SANAA, Yemen—(April 21, 2017)-- Ahead of the ‘High-level Pledging Event for the Humanitarian Crisis in Yemen’ in Geneva on April 25, CARE asks international governments to urgently scale up financial support for millions of people on the brink of famine in Yemen.
Two weeks ago, while traveling through Somaliland, a self-declared independent state in the north of Somalia, I heard many stories of drastic loss. One that stuck with me was an elderly woman who had lost over a hundred goats to the drought. I asked what we could do.
The international community met in Brussels on April 4-5 to discuss the Syria crisis. At the conference, ministers, international organizations, and humanitarian workers discussed supporting Syrians inside the country and those who have crossed the border to become refugees.
HARGEISA/NAIROBI (March 28, 2017) — Large areas of communities in urgent need of life-saving assistance in Somaliland and other regions of Somalia are yet to be reached by the emergency response, warns global poverty-fighting organization, CARE.
JUBA (March 27, 2016) — “The brutal killing of six aid workers over the weekend has sent shockwaves through us all; revealing yet another unacceptable violation of international humanitarian law in this country,” says Fred McCray, CARE’s Country Director in South Sudan.

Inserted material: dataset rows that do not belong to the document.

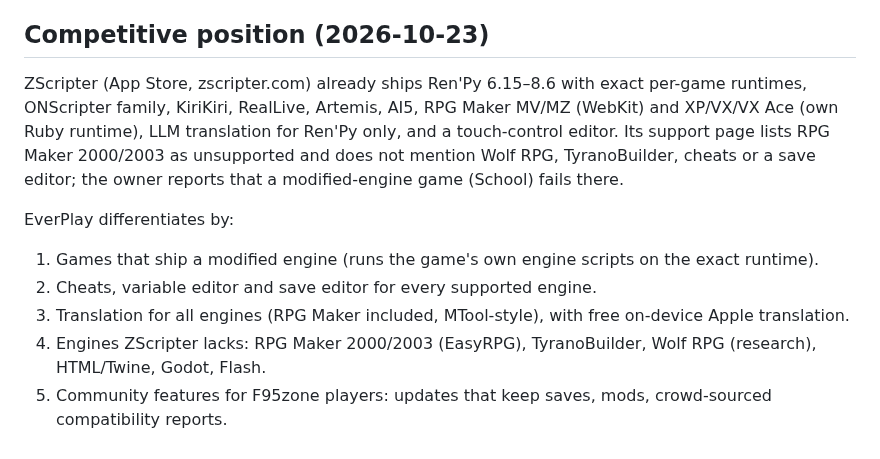
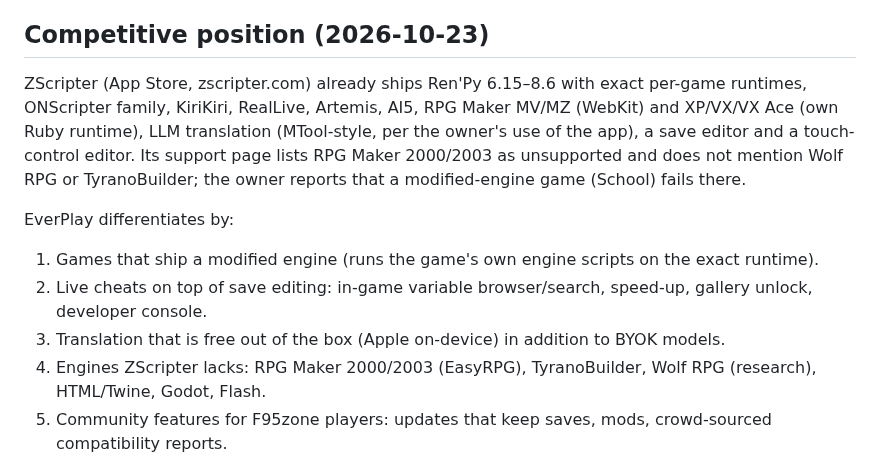
Before and after one commit to Pander0212/EverPlay, a Markdown page: docs/ROADMAP.md, the part around the change. GitHub-like rendering.

Commit message:
Roadmap: ZScripter already has a save editor and MTool-style translation
Co-Authored-By: Claude Opus 5.5 <noreply@anthropic.com>
Claude-Session: https://claude.ai/code/session_01DWTTQTaave7xsYe8F3XPcQ

```diff
--- a/docs/ROADMAP.md
+++ b/docs/ROADMAP.md
@@ -22,12 +22,12 @@ EverPlay is an **iOS alternative to JoiPlay**: play existing Windows/Linux deskt
 
 ## Competitive position (2026-10-23)
 
-ZScripter (App Store, zscripter.com) already ships Ren'Py 6.15–8.6 with exact per-game runtimes, ONScripter family, KiriKiri, RealLive, Artemis, AI5, RPG Maker MV/MZ (WebKit) and XP/VX/VX Ace (own Ruby runtime), LLM translation for Ren'Py only, and a touch-control editor. Its support page lists RPG Maker 2000/2003 as unsupported and does not mention Wolf RPG, TyranoBuilder, cheats or a save editor; the owner reports that a modified-engine game (School) fails there.
+ZScripter (App Store, zscripter.com) already ships Ren'Py 6.15–8.6 with exact per-game runtimes, ONScripter family, KiriKiri, RealLive, Artemis, AI5, RPG Maker MV/MZ (WebKit) and XP/VX/VX Ace (own Ruby runtime), LLM translation (MTool-style, per the owner's use of the app), a save editor and a touch-control editor. Its support page lists RPG Maker 2000/2003 as unsupported and does not mention Wolf RPG or TyranoBuilder; the owner reports that a modified-engine game (School) fails there.
 
 EverPlay differentiates by:
 1. Games that ship a modified engine (runs the game's own engine scripts on the exact runtime).
-2. Cheats, variable editor and save editor for every supported engine.
-3. Translation for all engines (RPG Maker included, MTool-style), with free on-device Apple translation.
+2. Live cheats on top of save editing: in-game variable browser/search, speed-up, gallery unlock, developer console.
+3. Translation that is free out of the box (Apple on-device) in addition to BYOK models.
 4. Engines ZScripter lacks: RPG Maker 2000/2003 (EasyRPG), TyranoBuilder, Wolf RPG (research), HTML/Twine, Godot, Flash.
 5. Community features for F95zone players: updates that keep saves, mods, crowd-sourced compatibility reports.
 6. Sideloaded distribution without App Store review limits.
```
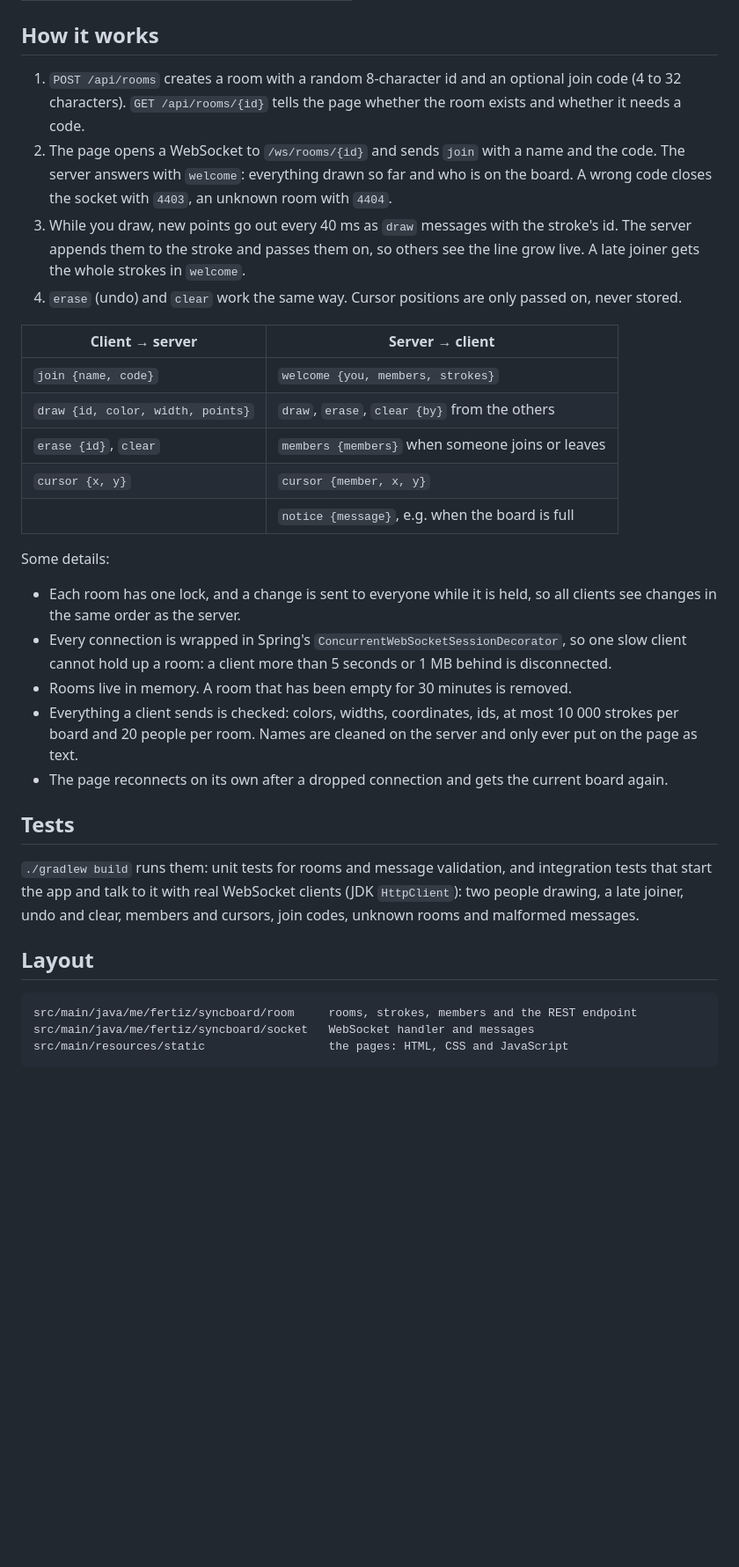
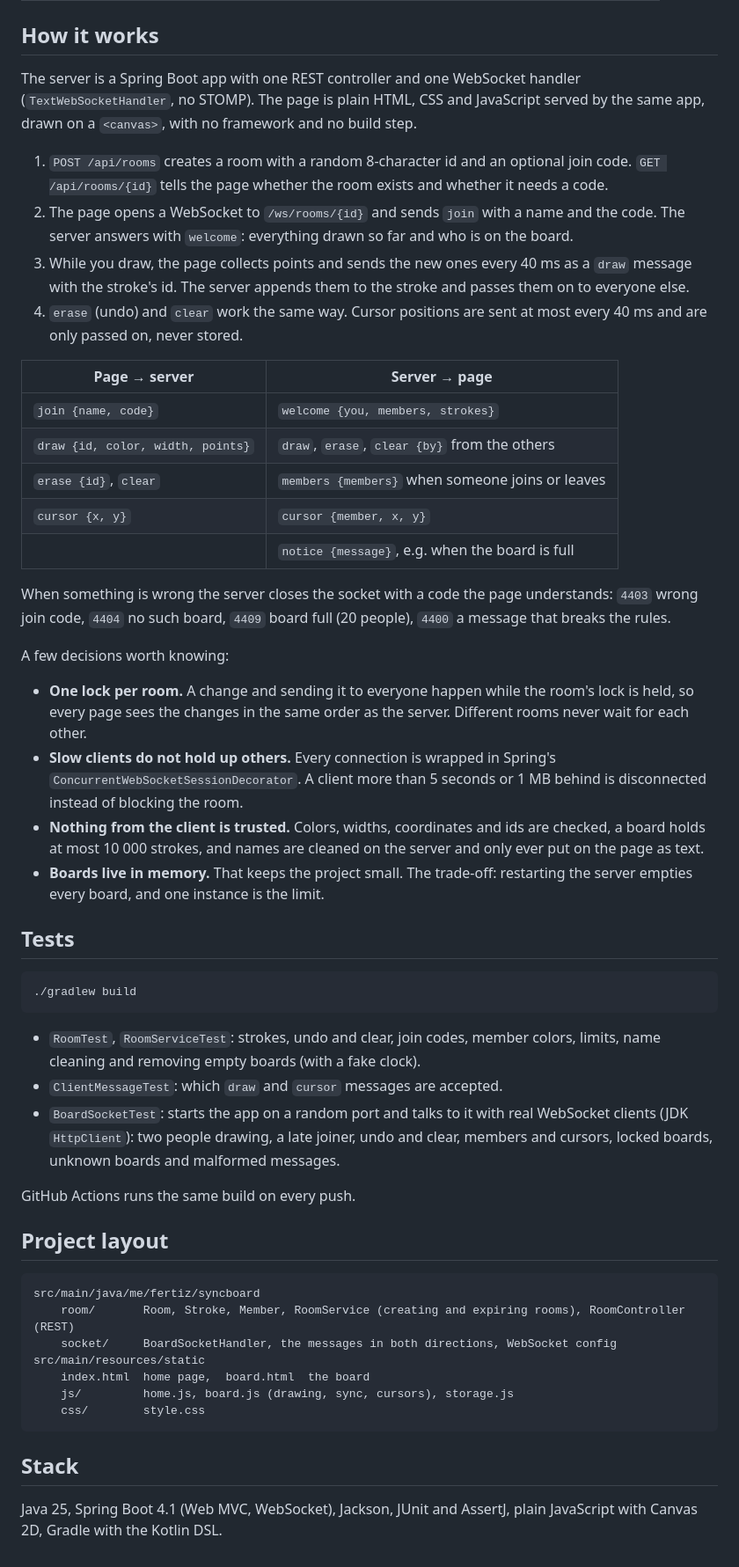
Before and after one commit to zitreF/SyncBoard, a Markdown page: README.md, the part around one of its changes. Shown at 88% size. Drawn GitHub-style; blank space fills up the shorter version.

````diff
--- a/README.md
+++ b/README.md
@@ -22,16 +53,20 @@ requirement.
 
 ## How it works
 
-1. `POST /api/rooms` creates a room with a random 8-character id and an optional join code (4 to 32 characters).
+The server is a Spring Boot app with one REST controller and one WebSocket handler (`TextWebSocketHandler`, no STOMP).
+The page is plain HTML, CSS and JavaScript served by the same app, drawn on a `<canvas>`, with no framework and no
+build step.
+
+1. `POST /api/rooms` creates a room with a random 8-character id and an optional join code.
    `GET /api/rooms/{id}` tells the page whether the room exists and whether it needs a code.
 2. The page opens a WebSocket to `/ws/rooms/{id}` and sends `join` with a name and the code. The server answers with
-   `welcome`: everything drawn so far and who is on the board. A wrong code closes the socket with `4403`, an unknown
-   room with `4404`.
-3. While you draw, new points go out every 40 ms as `draw` messages with the stroke's id. The server appends them to
-   the stroke and passes them on, so others see the line grow live. A late joiner gets the whole strokes in `welcome`.
-4. `erase` (undo) and `clear` work the same way. Cursor positions are only passed on, never stored.
+   `welcome`: everything drawn so far and who is on the board.
+3. While you draw, the page collects points and sends the new ones every 40 ms as a `draw` message with the stroke's
+   id. The server appends them to the stroke and passes them on to everyone else.
+4. `erase` (undo) and `clear` work the same way. Cursor positions are sent at most every 40 ms and are only passed
+   on, never stored.
 
-| Client → server                   | Server → client                                  |
+| Page → server                     | Server → page                                    |
 |-----------------------------------|--------------------------------------------------|
 | `join {name, code}`               | `welcome {you, members, strokes}`                |
 | `draw {id, color, width, points}` | `draw`, `erase`, `clear {by}` from the others    |
@@ -39,27 +74,49 @@ requirement.
 | `cursor {x, y}`                   | `cursor {member, x, y}`                          |
 |                                   | `notice {message}`, e.g. when the board is full  |
 
-Some details:
+When something is wrong the server closes the socket with a code the page understands: `4403` wrong join code,
+`4404` no such board, `4409` board full (20 people), `4400` a message that breaks the rules.
 
-- Each room has one lock, and a change is sent to everyone while it is held, so all clients see changes in the same
-  order as the server.
-- Every connection is wrapped in Spring's `ConcurrentWebSocketSessionDecorator`, so one slow client cannot hold up a
-  room: a client more than 5 seconds or 1 MB behind is disconnected.
-- Rooms live in memory. A room that has been empty for 30 minutes is removed.
-- Everything a client sends is checked: colors, widths, coordinates, ids, at most 10 000 strokes per board and 20
-  people per room. Names are cleaned on the server and only ever put on the page as text.
-- The page reconnects on its own after a dropped connection and gets the current board again.
+A few decisions worth knowing:
+
+- **One lock per room.** A change and sending it to everyone happen while the room's lock is held, so every page sees
+  the changes in the same order as the server. Different rooms never wait for each other.
+- **Slow clients do not hold up others.** Every connection is wrapped in Spring's
+  `ConcurrentWebSocketSessionDecorator`. A client more than 5 seconds or 1 MB behind is disconnected instead of
+  blocking the room.
+- **Nothing from the client is trusted.** Colors, widths, coordinates and ids are checked, a board holds at most
+  10 000 strokes, and names are cleaned on the server and only ever put on the page as text.
+- **Boards live in memory.** That keeps the project small. The trade-off: restarting the server empties every board,
+  and one instance is the limit.
 
 ## Tests
 
-`./gradlew build` runs them: unit tests for rooms and message validation, and integration tests that start the app and
-talk to it with real WebSocket clients (JDK `HttpClient`): two people drawing, a late joiner, undo and clear, members
-and cursors, join codes, unknown rooms and malformed messages.
+```bash
+./gradlew build
+```
 
-## Layout
+- `RoomTest`, `RoomServiceTest`: strokes, undo and clear, join codes, member colors, limits, name cleaning and
+  removing empty boards (with a fake clock).
+- `ClientMessageTest`: which `draw` and `cursor` messages are accepted.
+- `BoardSocketTest`: starts the app on a random port and talks to it with real WebSocket clients (JDK `HttpClient`):
+  two people drawing, a late joiner, undo and clear, members and cursors, locked boards, unknown boards and malformed
+  messages.
+
+GitHub Actions runs the same build on every push.
+
+## Project layout
 
 ```
-src/main/java/me/fertiz/syncboard/room     rooms, strokes, members and the REST endpoint
-src/main/java/me/fertiz/syncboard/socket   WebSocket handler and messages
-src/main/resources/static                  the pages: HTML, CSS and JavaScript
+src/main/java/me/fertiz/syncboard
+    room/       Room, Stroke, Member, RoomService (creating and expiring rooms), RoomController (REST)
+    socket/     BoardSocketHandler, the messages in both directions, WebSocket config
+src/main/resources/static
+    index.html  home page,  board.html  the board
+    js/         home.js, board.js (drawing, sync, cursors), storage.js
+    css/        style.css
 ```
+
+## Stack
+
+Java 25, Spring Boot 4.1 (Web MVC, WebSocket), Jackson, JUnit and AssertJ, plain JavaScript with Canvas 2D, Gradle
+with the Kotlin DSL.
````
Also changed, not shown: other parts of README.md (+39 -8 lines), docs/board.png (added), docs/home.png (added), docs/join.png (added).
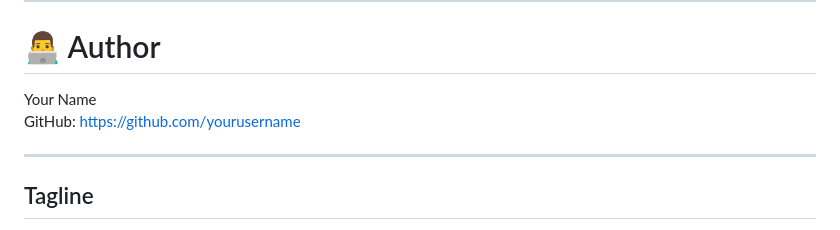
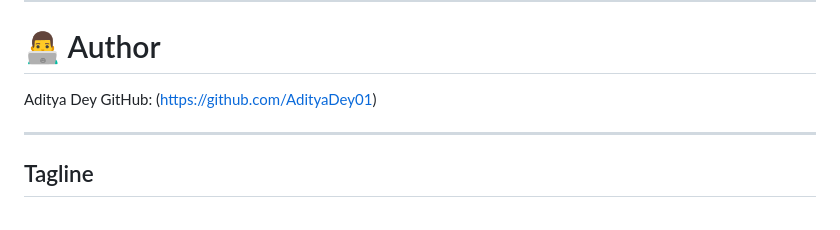
Before and after one commit to AdityaDey01/NutritionApp, a Markdown page: README.md, the part around the change. GitHub-like rendering.

Commit message:
Update author information in README.md

```diff
--- a/README.md
+++ b/README.md
@@ -435,8 +435,8 @@ MIT License
 
 # 👨‍💻 Author
 
-Your Name
-GitHub: https://github.com/yourusername
+Aditya Dey
+GitHub: (https://github.com/AdityaDey01)
 
 ---
 
```
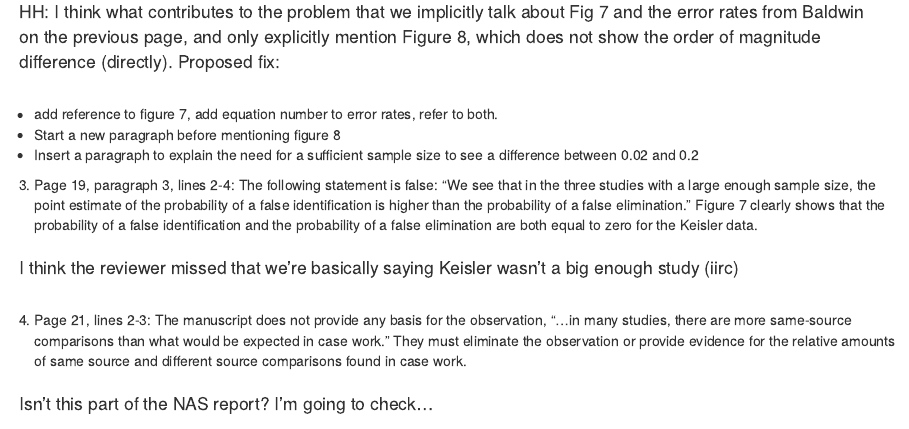
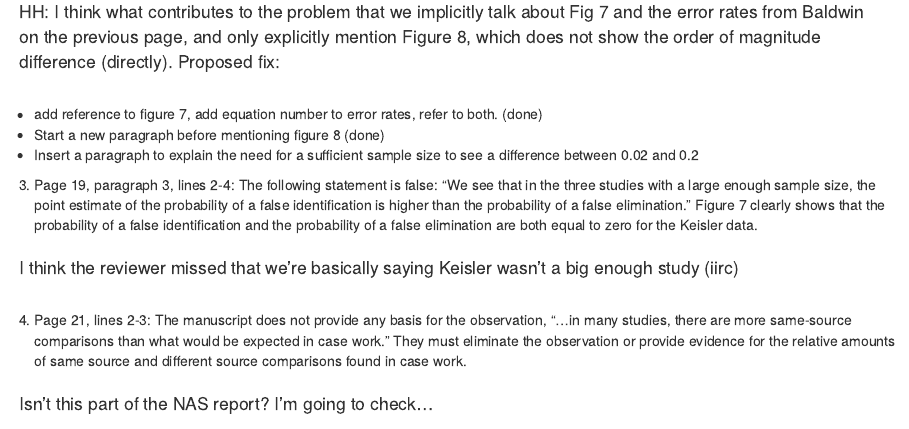
Before and after one commit to heike/inconclusives, an R Markdown document (review.Rmd): the page in a window 1100 px wide, from 1070 px down. Rendered offline with R 4.5, knitr and Pandoc, with nearby package versions.

Commit message:
fixing equation references and picture references for reviewer issue #2

```diff
--- a/review.Rmd
+++ b/review.Rmd
@@ -36,8 +36,8 @@ The following two sentences seem inconsistent: “There is an order of magnitude
 > HH: I think what contributes to the problem that we implicitly talk about Fig 7 and the error rates from Baldwin on the previous page, and only explicitly mention Figure 8, which does not show the order of magnitude difference (directly).
 > Proposed fix:
 
-- add reference to figure 7, add equation number to error rates, refer to both.
-- Start a new paragraph before mentioning figure 8
+- add reference to figure 7, add equation number to error rates, refer to both. (done)
+- Start a new paragraph before mentioning figure 8 (done)
 - Insert a paragraph to explain the need for a sufficient sample size to see a difference between 0.02 and 0.2
 
 
```
Also changed, not shown: 1 other file.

“Immediately before we fled Syria, the cost of living increased gravely. But that was not even the main reason we left. I feared for my daughters. Syria was no longer safe. There were many kidnappings and home invasions nearby. Anyone could kidnap, rape, or harm any woman.
One day in February, as my colleagues and I were traveling to Hargeisa, Somaliland, we came across the village of Warabaley. To our shock, the village looked completely deserted. Homes had been abandoned. Warabaley was an empty place with empty huts.
Every day, women and girls in developing countries walk an average of about four miles — many much farther — to collect water, food, firewood and other basics their families need to survive.